Image comparison data:

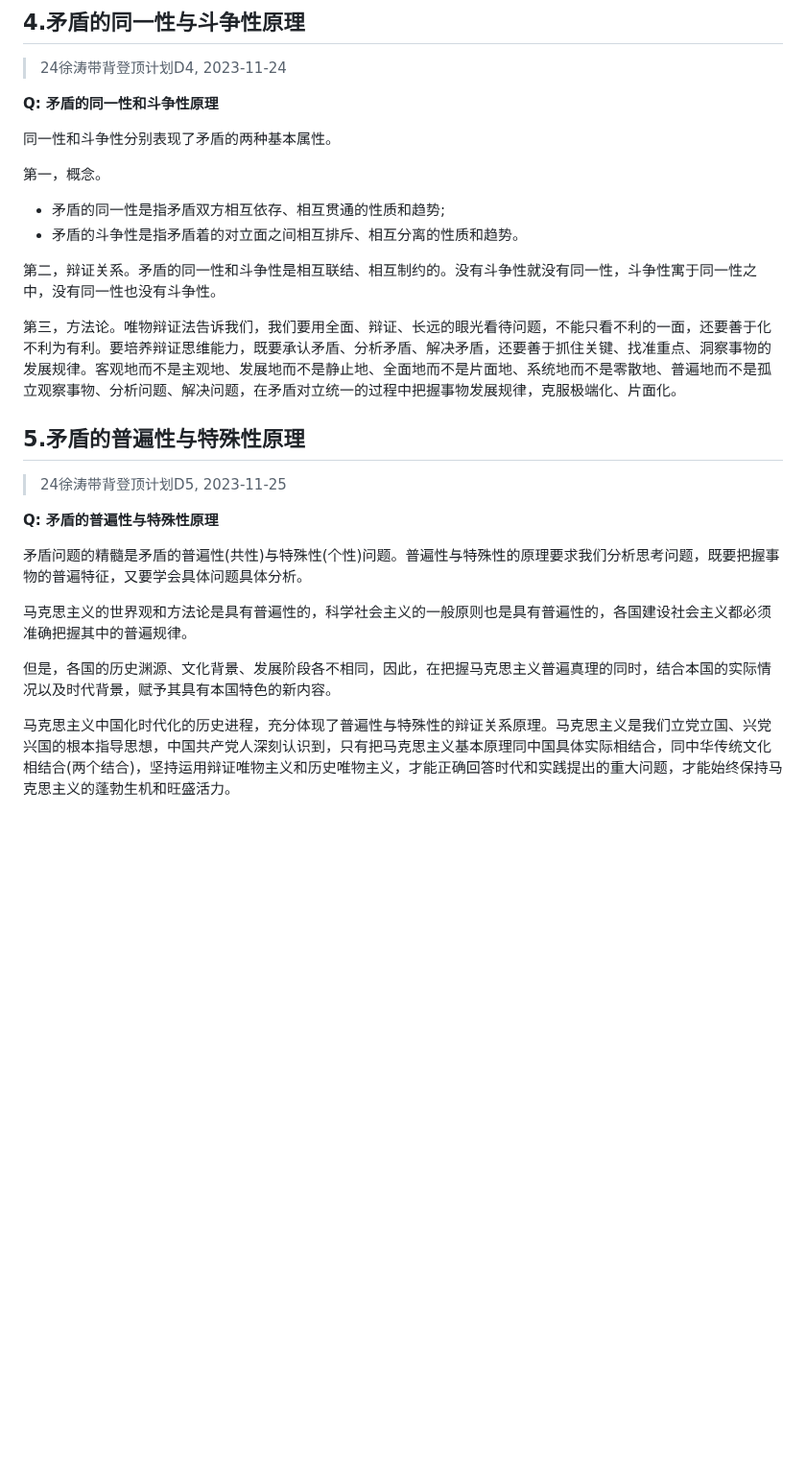
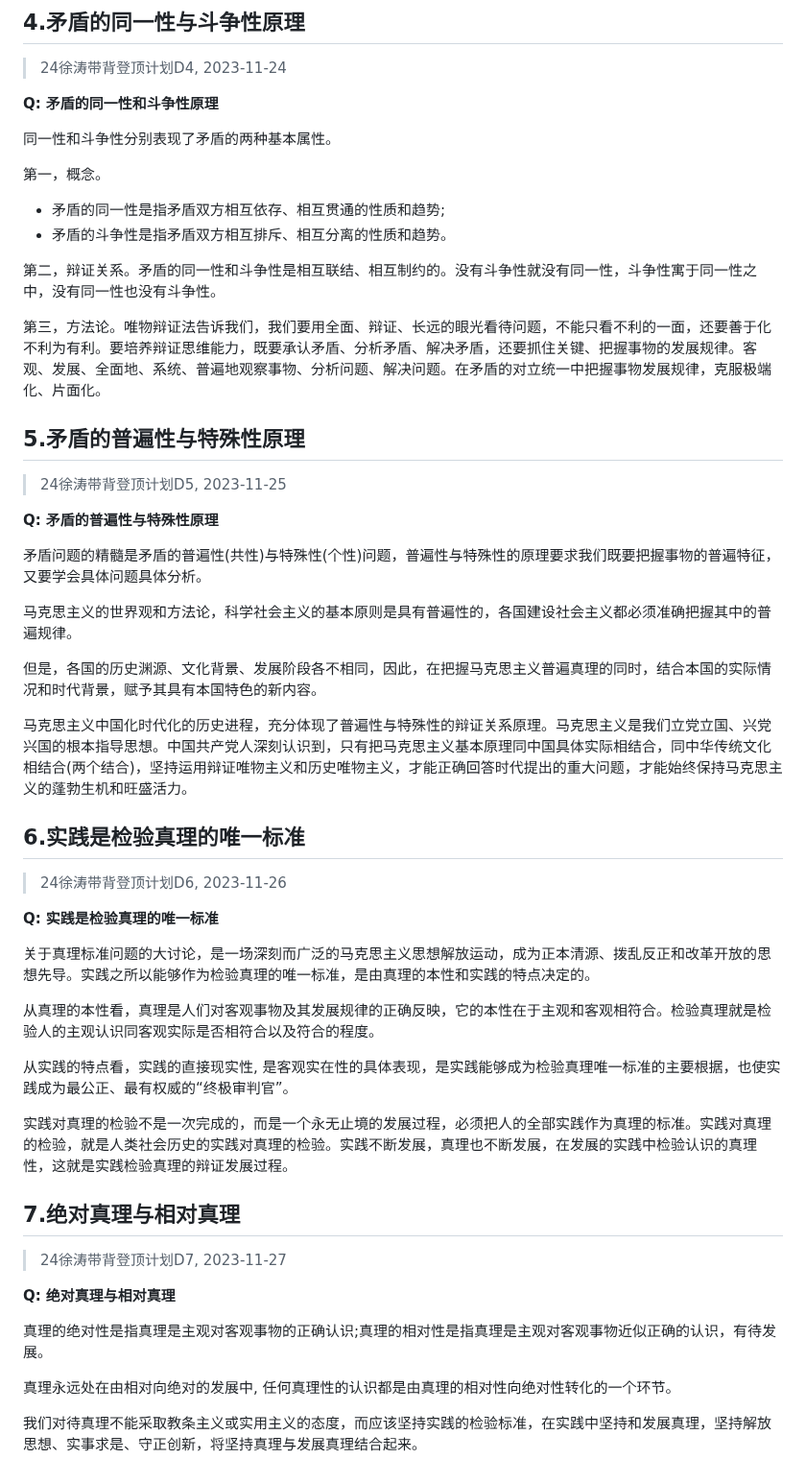
Before and after one commit to Amireon/amireon.github.io, a Markdown page: pages/posts/xutao-daibei-fenxi.md, the part around one of its changes. Shown at 96% size. Rendered like a GitHub page; blank space fills up the shorter version.

Commit message:
24徐涛带背D7

```diff
--- a/pages/posts/xutao-daibei-fenxi.md
+++ b/pages/posts/xutao-daibei-fenxi.md
@@ -63,11 +63,11 @@ top: 1
 
 第一，概念。
 - 矛盾的同一性是指矛盾双方相互依存、相互贯通的性质和趋势;
-- 矛盾的斗争性是指矛盾着的对立面之间相互排斥、相互分离的性质和趋势。
+- 矛盾的斗争性是指矛盾双方相互排斥、相互分离的性质和趋势。
 
 第二，辩证关系。矛盾的同一性和斗争性是相互联结、相互制约的。没有斗争性就没有同一性，斗争性寓于同一性之中，没有同一性也没有斗争性。
 
-第三，方法论。唯物辩证法告诉我们，我们要用全面、辩证、长远的眼光看待问题，不能只看不利的一面，还要善于化不利为有利。要培养辩证思维能力，既要承认矛盾、分析矛盾、解决矛盾，还要善于抓住关键、找准重点、洞察事物的发展规律。客观地而不是主观地、发展地而不是静止地、全面地而不是片面地、系统地而不是零散地、普遍地而不是孤立观察事物、分析问题、解决问题，在矛盾对立统一的过程中把握事物发展规律，克服极端化、片面化。
+第三，方法论。唯物辩证法告诉我们，我们要用全面、辩证、长远的眼光看待问题，不能只看不利的一面，还要善于化不利为有利。要培养辩证思维能力，既要承认矛盾、分析矛盾、解决矛盾，还要抓住关键、把握事物的发展规律。客观、发展、全面地、系统、普遍地观察事物、分析问题、解决问题。在矛盾的对立统一中把握事物发展规律，克服极端化、片面化。
 
 
 
@@ -77,10 +77,38 @@ top: 1
 
 **Q: 矛盾的普遍性与特殊性原理**
 
-矛盾问题的精髓是矛盾的普遍性(共性)与特殊性(个性)问题。普遍性与特殊性的原理要求我们分析思考问题，既要把握事物的普遍特征，又要学会具体问题具体分析。
+矛盾问题的精髓是矛盾的普遍性(共性)与特殊性(个性)问题，普遍性与特殊性的原理要求我们既要把握事物的普遍特征，又要学会具体问题具体分析。
 
-马克思主义的世界观和方法论是具有普遍性的，科学社会主义的一般原则也是具有普遍性的，各国建设社会主义都必须准确把握其中的普遍规律。
+马克思主义的世界观和方法论，科学社会主义的基本原则是具有普遍性的，各国建设社会主义都必须准确把握其中的普遍规律。
 
-但是，各国的历史渊源、文化背景、发展阶段各不相同，因此，在把握马克思主义普遍真理的同时，结合本国的实际情况以及时代背景，赋予其具有本国特色的新内容。
+但是，各国的历史渊源、文化背景、发展阶段各不相同，因此，在把握马克思主义普遍真理的同时，结合本国的实际情况和时代背景，赋予其具有本国特色的新内容。
 
-马克思主义中国化时代化的历史进程，充分体现了普遍性与特殊性的辩证关系原理。马克思主义是我们立党立国、兴党兴国的根本指导思想，中国共产党人深刻认识到，只有把马克思主义基本原理同中国具体实际相结合，同中华传统文化相结合(两个结合)，坚持运用辩证唯物主义和历史唯物主义，才能正确回答时代和实践提出的重大问题，才能始终保持马克思主义的蓬勃生机和旺盛活力。
+马克思主义中国化时代化的历史进程，充分体现了普遍性与特殊性的辩证关系原理。马克思主义是我们立党立国、兴党兴国的根本指导思想。中国共产党人深刻认识到，只有把马克思主义基本原理同中国具体实际相结合，同中华传统文化相结合(两个结合)，坚持运用辩证唯物主义和历史唯物主义，才能正确回答时代提出的重大问题，才能始终保持马克思主义的蓬勃生机和旺盛活力。
+
+
+## 6.实践是检验真理的唯一标准
+
+> 24徐涛带背登顶计划D6, 2023-11-26
+
+**Q: 实践是检验真理的唯一标准**
+
+关于真理标准问题的大讨论，是一场深刻而广泛的马克思主义思想解放运动，成为正本清源、拨乱反正和改革开放的思想先导。实践之所以能够作为检验真理的唯一标准，是由真理的本性和实践的特点决定的。
+
+从真理的本性看，真理是人们对客观事物及其发展规律的正确反映，它的本性在于主观和客观相符合。检验真理就是检验人的主观认识同客观实际是否相符合以及符合的程度。
+
+从实践的特点看，实践的直接现实性, 是客观实在性的具体表现，是实践能够成为检验真理唯一标准的主要根据，也使实践成为最公正、最有权威的“终极审判官”。
+
+实践对真理的检验不是一次完成的，而是一个永无止境的发展过程，必须把人的全部实践作为真理的标准。实践对真理的检验，就是人类社会历史的实践对真理的检验。实践不断发展，真理也不断发展，在发展的实践中检验认识的真理性，这就是实践检验真理的辩证发展过程。
+
+
+## 7.绝对真理与相对真理
+
+> 24徐涛带背登顶计划D7, 2023-11-27
+
+**Q: 绝对真理与相对真理**
+
+真理的绝对性是指真理是主观对客观事物的正确认识;真理的相对性是指真理是主观对客观事物近似正确的认识，有待发展。
+
+真理永远处在由相对向绝对的发展中, 任何真理性的认识都是由真理的相对性向绝对性转化的一个环节。
+
+我们对待真理不能采取教条主义或实用主义的态度，而应该坚持实践的检验标准，在实践中坚持和发展真理，坚持解放思想、实事求是、守正创新，将坚持真理与发展真理结合起来。
```
Also changed, not shown: other parts of pages/posts/xutao-daibei-fenxi.md (+4 -4 lines).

▶ PROBLEM REQUIREMENTS: Please copy out each line above exactly as written, but not the pictures.

▶ COMPLETED EXERCISE:
Before and after one commit to Amireon/amireon.github.io, a Markdown page: pages/posts/xutao-daibei-fenxi.md, the part around one of its changes. Shown at 96% size. Rendered like a GitHub page; blank space fills up the shorter version.

Commit message:
24徐涛带背D7

```diff
--- a/pages/posts/xutao-daibei-fenxi.md
+++ b/pages/posts/xutao-daibei-fenxi.md
@@ -63,11 +63,11 @@ top: 1
 
 第一，概念。
 - 矛盾的同一性是指矛盾双方相互依存、相互贯通的性质和趋势;
-- 矛盾的斗争性是指矛盾着的对立面之间相互排斥、相互分离的性质和趋势。
+- 矛盾的斗争性是指矛盾双方相互排斥、相互分离的性质和趋势。
 
 第二，辩证关系。矛盾的同一性和斗争性是相互联结、相互制约的。没有斗争性就没有同一性，斗争性寓于同一性之中，没有同一性也没有斗争性。
 
-第三，方法论。唯物辩证法告诉我们，我们要用全面、辩证、长远的眼光看待问题，不能只看不利的一面，还要善于化不利为有利。要培养辩证思维能力，既要承认矛盾、分析矛盾、解决矛盾，还要善于抓住关键、找准重点、洞察事物的发展规律。客观地而不是主观地、发展地而不是静止地、全面地而不是片面地、系统地而不是零散地、普遍地而不是孤立观察事物、分析问题、解决问题，在矛盾对立统一的过程中把握事物发展规律，克服极端化、片面化。
+第三，方法论。唯物辩证法告诉我们，我们要用全面、辩证、长远的眼光看待问题，不能只看不利的一面，还要善于化不利为有利。要培养辩证思维能力，既要承认矛盾、分析矛盾、解决矛盾，还要抓住关键、把握事物的发展规律。客观、发展、全面地、系统、普遍地观察事物、分析问题、解决问题。在矛盾的对立统一中把握事物发展规律，克服极端化、片面化。
 
 
 
@@ -77,10 +77,38 @@ top: 1
 
 **Q: 矛盾的普遍性与特殊性原理**
 
-矛盾问题的精髓是矛盾的普遍性(共性)与特殊性(个性)问题。普遍性与特殊性的原理要求我们分析思考问题，既要把握事物的普遍特征，又要学会具体问题具体分析。
+矛盾问题的精髓是矛盾的普遍性(共性)与特殊性(个性)问题，普遍性与特殊性的原理要求我们既要把握事物的普遍特征，又要学会具体问题具体分析。
 
-马克思主义的世界观和方法论是具有普遍性的，科学社会主义的一般原则也是具有普遍性的，各国建设社会主义都必须准确把握其中的普遍规律。
+马克思主义的世界观和方法论，科学社会主义的基本原则是具有普遍性的，各国建设社会主义都必须准确把握其中的普遍规律。
 
-但是，各国的历史渊源、文化背景、发展阶段各不相同，因此，在把握马克思主义普遍真理的同时，结合本国的实际情况以及时代背景，赋予其具有本国特色的新内容。
+但是，各国的历史渊源、文化背景、发展阶段各不相同，因此，在把握马克思主义普遍真理的同时，结合本国的实际情况和时代背景，赋予其具有本国特色的新内容。
 
-马克思主义中国化时代化的历史进程，充分体现了普遍性与特殊性的辩证关系原理。马克思主义是我们立党立国、兴党兴国的根本指导思想，中国共产党人深刻认识到，只有把马克思主义基本原理同中国具体实际相结合，同中华传统文化相结合(两个结合)，坚持运用辩证唯物主义和历史唯物主义，才能正确回答时代和实践提出的重大问题，才能始终保持马克思主义的蓬勃生机和旺盛活力。
+马克思主义中国化时代化的历史进程，充分体现了普遍性与特殊性的辩证关系原理。马克思主义是我们立党立国、兴党兴国的根本指导思想。中国共产党人深刻认识到，只有把马克思主义基本原理同中国具体实际相结合，同中华传统文化相结合(两个结合)，坚持运用辩证唯物主义和历史唯物主义，才能正确回答时代提出的重大问题，才能始终保持马克思主义的蓬勃生机和旺盛活力。
+
+
+## 6.实践是检验真理的唯一标准
+
+> 24徐涛带背登顶计划D6, 2023-11-26
+
+**Q: 实践是检验真理的唯一标准**
+
+关于真理标准问题的大讨论，是一场深刻而广泛的马克思主义思想解放运动，成为正本清源、拨乱反正和改革开放的思想先导。实践之所以能够作为检验真理的唯一标准，是由真理的本性和实践的特点决定的。
+
+从真理的本性看，真理是人们对客观事物及其发展规律的正确反映，它的本性在于主观和客观相符合。检验真理就是检验人的主观认识同客观实际是否相符合以及符合的程度。
+
+从实践的特点看，实践的直接现实性, 是客观实在性的具体表现，是实践能够成为检验真理唯一标准的主要根据，也使实践成为最公正、最有权威的“终极审判官”。
+
+实践对真理的检验不是一次完成的，而是一个永无止境的发展过程，必须把人的全部实践作为真理的标准。实践对真理的检验，就是人类社会历史的实践对真理的检验。实践不断发展，真理也不断发展，在发展的实践中检验认识的真理性，这就是实践检验真理的辩证发展过程。
+
+
+## 7.绝对真理与相对真理
+
+> 24徐涛带背登顶计划D7, 2023-11-27
+
+**Q: 绝对真理与相对真理**
+
+真理的绝对性是指真理是主观对客观事物的正确认识;真理的相对性是指真理是主观对客观事物近似正确的认识，有待发展。
+
+真理永远处在由相对向绝对的发展中, 任何真理性的认识都是由真理的相对性向绝对性转化的一个环节。
+
+我们对待真理不能采取教条主义或实用主义的态度，而应该坚持实践的检验标准，在实践中坚持和发展真理，坚持解放思想、实事求是、守正创新，将坚持真理与发展真理结合起来。
```
Also changed, not shown: other parts of pages/posts/xutao-daibei-fenxi.md (+4 -4 lines).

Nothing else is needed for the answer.